I could barely put the book down despite it making my heart pound and palms sweat. The distortion of relationships: friends who are foes, foes who are allies, leaves the reader unsure who to trust. Least of all trustworthy is the heroine who can’t help herself from being lead down the proverbial drain. I knew she was pissing me off, doing dumb things that made me want to smack her, but I couldn’t look away from the train wreck she was with her nemesis/love interest/torturer.
Bishop Vincent Hayes is a degenerate blackhole where good girls go to die.
That said, I was a mess reading Silver Swan. I was flipping pages wondering what in the world Madison was thinking while doing the nonsense she was doing. I was also wondering what in the world I was thinking making excuses for this broken Cinderella. All the absurdity of who she was becoming as the story developed made sense to me. I got why she always made the wrong choice. Madison Montgomery is tragically broken to start with and each time she is further shattered it is shaping her into this more fragile glass punching bag begging for crueler punishments.
And I make no excuses for bullying and torture except to say that Amo Jones makes it sound so beautifully reformative.
By the way Bishop Vincent Hayes isn’t the only blackhole in the Elite Kings Club Universe. They are all blackholes in a cosmic clusterfuck of lunacy.
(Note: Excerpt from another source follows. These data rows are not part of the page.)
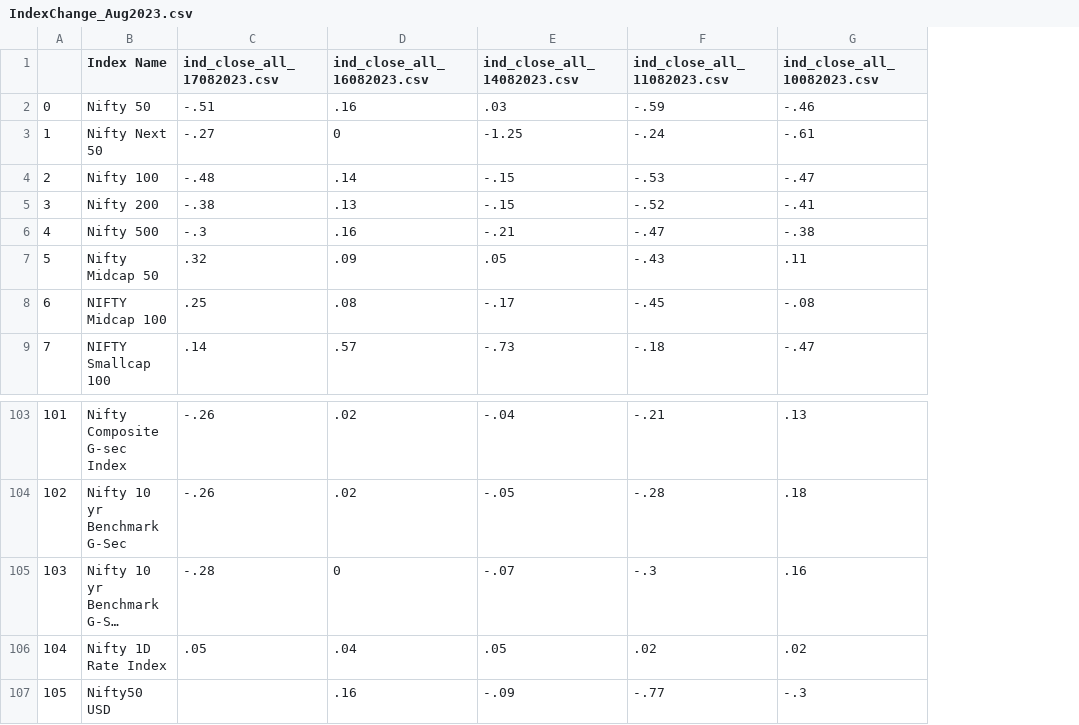
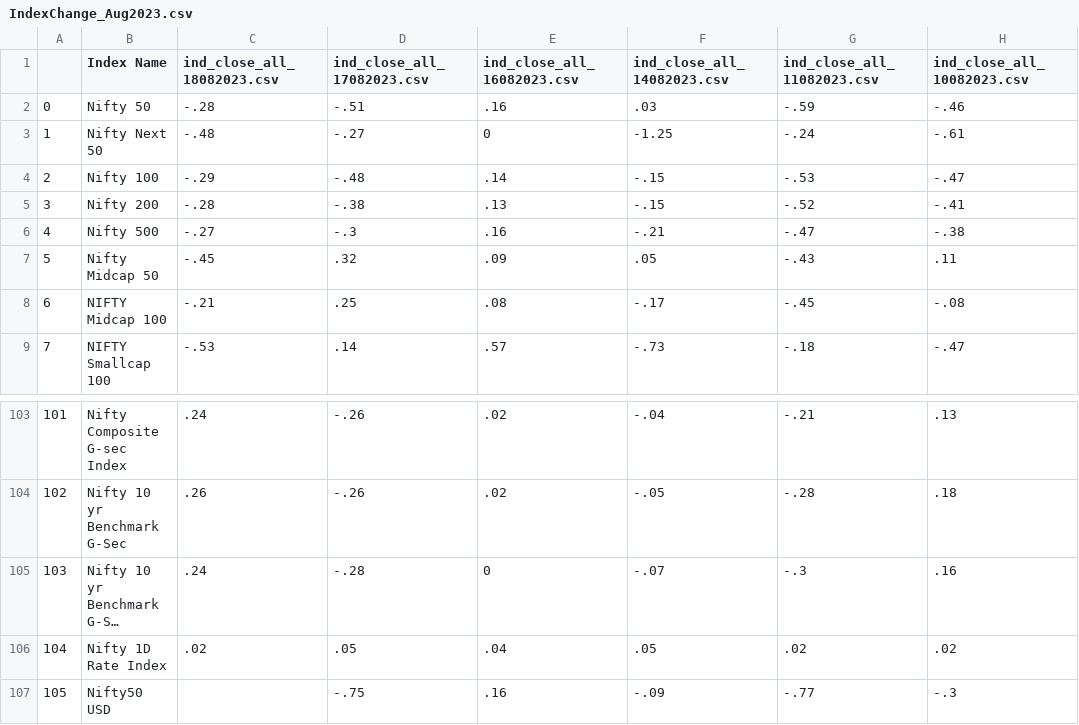
Before and after one commit to tanmoy1999/StockChangeCapture, a CSV file: CSVOutput/IndexChange_Aug2023.csv, drawn as a sheet; only a part is shown, gaps mark what is left out; long unchanged cells end in …; addresses are those after the commit; the diff names each change by its address in the sheet, - before the commit and + after, or states it on an @@ line.

```diff
--- a/CSVOutput/IndexChange_Aug2023.csv
+++ b/CSVOutput/IndexChange_Aug2023.csv
+column C (ind_close_all_18082023.csv), rows 2-9: -.28 | -.48 | -.29 | -.28 | -.27 | -.45 | -.21 | -.53; rows 103-106: .24 | .26 | .24 | .02
-D107 (ind_close_all_17082023.csv): (empty)
+D107 (ind_close_all_17082023.csv): -.75
```
Also changed, not shown: 1 other file.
More By Amo Jones:
Recommendations Based on The Silver Swan: